An investigative report by French daily paper Le Monde has uncovered what it calls the "French Big Brother": Its own local version of the PRISM-like systems in place in the and the .
Le Monde's report states that French external intelligence agency the Directorate-General for External Security (DGSE) has been intercepting metadata from phone calls, emails, and internet activity from domestic services, as well as between France and other countries.
The information was captured and stored in a database in servers that a total of six French intelligence agencies and Paris' prefectural police have access to. The other agencies are the Directorate of Military Intelligence (DRM), the Directorate of Protection and Security of Defense (DPSD), the Central Directorate of Internal Security (DCRI), the Directorate of National Intelligence and Customs Investigations (DNRED), and the country's anti-fraud division, Tracfin.

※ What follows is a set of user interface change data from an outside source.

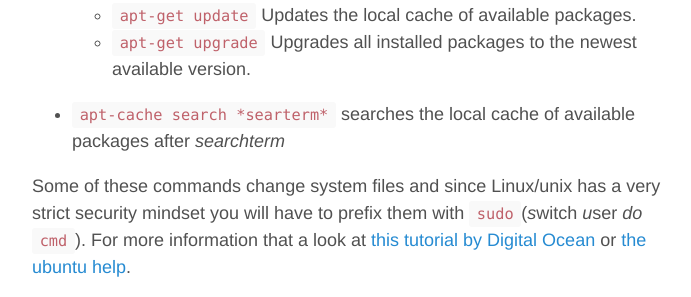
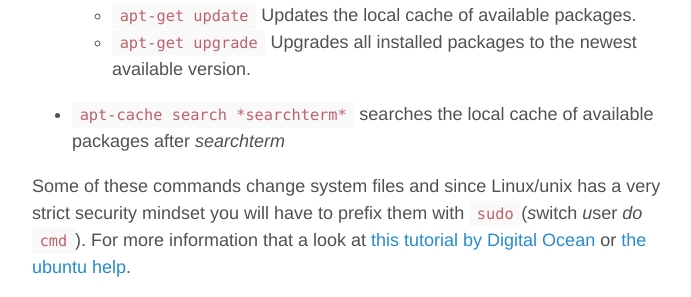
Before and after one commit to MikheyevLab/Computing-Fall-2015, a Jekyll site: the page built from _posts/2015-09-25-2-starting-wth-python.md, in a window 1280 px wide and 900 px high, scrolled down 343 px. Shown: the part 154-451 px from the top of the window, without its empty margins (293-984 px from the left). Built offline with Jekyll 4.4.1, drawn with Linux system fonts in a browser that asks for light colours; Markdown is read by kramdown in place of the engine named in the settings.

Commit message:
fixup: typo

```diff
--- a/_posts/2015-09-25-2-starting-wth-python.md
+++ b/_posts/2015-09-25-2-starting-wth-python.md
@@ -16,7 +16,7 @@ Under Ubuntu the package manager is called `apt` and uses `*.deb` files as packa
   - `apt-get install *pkgname*` Installs the package with name *pkgname*
   - `apt-get update` Updates the local cache of available packages.
   - `apt-get upgrade` Upgrades all installed packages to the newest available version.
-- `apt-cache search *searterm*` searches the local cache of available packages after *searchterm*
+- `apt-cache search *searchterm*` searches the local cache of available packages after *searchterm*
 
 Some of these commands change system files and since Linux/unix has a very strict security mindset you will have to prefix them with `sudo`(*s*witch *u*ser *do* `cmd`).
 For more information that a look at [this tutorial by Digital Ocean](https://www.digitalocean.com/community/tutorials/how-to-manage-packages-in-ubuntu-and-debian-with-apt-get-apt-cache) or [the ubuntu help](https://help.ubuntu.com/community/AptGet/Howto).
```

It is believed that the data is compressed and stored in a datacentre spanning three floors in DGSE's basement. Le Monde has linked the PRISM-eque system to DGSE's supercomputer, which its technical director Bernard Barbier has previously spoken about.
According to Le Monde, the supercomputer is able to process tens of millions of gigabytes of data, and generates enough thermal energy to heat DGSE's buildings.
Le Monde named Google, Facebook, Twitter, Microsoft, Apple, and Yahoo as a few of the sites that French intelligence services are tapping as part of their signals intelligence operations. The paper's report further claims that the metadata is being used to determine the relationships and connections that people have with others to help provide intelligence as to whether it would be appropriate to conduct more overt forms of surveillance, such as phone tapping, presumably for the actual content.
As for the legality of such a system, intercepts are meant to require the authorisation of the prime minister or only after the French National Consultative Commission for Security Interceptions recommends such a course of action. An unnamed source reported to Le Monde, however, that due to the "legal vagueness surrounding metadata", intelligence agencies have been able to store information without technically breaking the law.